_WORK REQUEST_:
Every entry below needs to be repeated exactly as written.

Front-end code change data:
____________________

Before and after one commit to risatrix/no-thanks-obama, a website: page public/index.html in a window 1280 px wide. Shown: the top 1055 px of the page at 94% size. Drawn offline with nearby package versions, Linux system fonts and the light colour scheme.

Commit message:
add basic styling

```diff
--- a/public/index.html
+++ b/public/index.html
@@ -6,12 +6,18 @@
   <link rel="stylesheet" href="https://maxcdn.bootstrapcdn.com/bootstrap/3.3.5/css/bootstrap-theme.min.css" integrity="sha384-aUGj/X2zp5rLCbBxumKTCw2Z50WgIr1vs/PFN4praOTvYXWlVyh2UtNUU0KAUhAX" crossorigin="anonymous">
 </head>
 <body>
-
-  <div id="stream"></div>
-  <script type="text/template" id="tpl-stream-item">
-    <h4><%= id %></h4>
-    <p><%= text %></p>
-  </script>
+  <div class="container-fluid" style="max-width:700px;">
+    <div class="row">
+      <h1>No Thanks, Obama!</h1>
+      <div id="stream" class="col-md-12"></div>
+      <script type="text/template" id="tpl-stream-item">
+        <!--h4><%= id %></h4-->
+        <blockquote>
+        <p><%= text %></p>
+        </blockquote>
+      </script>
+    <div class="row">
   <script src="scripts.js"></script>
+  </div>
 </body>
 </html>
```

____________________

_RESPONSE AREA_:
Before and after one commit to risatrix/no-thanks-obama, a website: page public/index.html in a window 1280 px wide. Shown: the top 1055 px of the page at 94% size. Drawn offline with nearby package versions, Linux system fonts and the light colour scheme.

Commit message:
add basic styling

```diff
--- a/public/index.html
+++ b/public/index.html
@@ -6,12 +6,18 @@
   <link rel="stylesheet" href="https://maxcdn.bootstrapcdn.com/bootstrap/3.3.5/css/bootstrap-theme.min.css" integrity="sha384-aUGj/X2zp5rLCbBxumKTCw2Z50WgIr1vs/PFN4praOTvYXWlVyh2UtNUU0KAUhAX" crossorigin="anonymous">
 </head>
 <body>
-
-  <div id="stream"></div>
-  <script type="text/template" id="tpl-stream-item">
-    <h4><%= id %></h4>
-    <p><%= text %></p>
-  </script>
+  <div class="container-fluid" style="max-width:700px;">
+    <div class="row">
+      <h1>No Thanks, Obama!</h1>
+      <div id="stream" class="col-md-12"></div>
+      <script type="text/template" id="tpl-stream-item">
+        <!--h4><%= id %></h4-->
+        <blockquote>
+        <p><%= text %></p>
+        </blockquote>
+      </script>
+    <div class="row">
   <script src="scripts.js"></script>
+  </div>
 </body>
 </html>
```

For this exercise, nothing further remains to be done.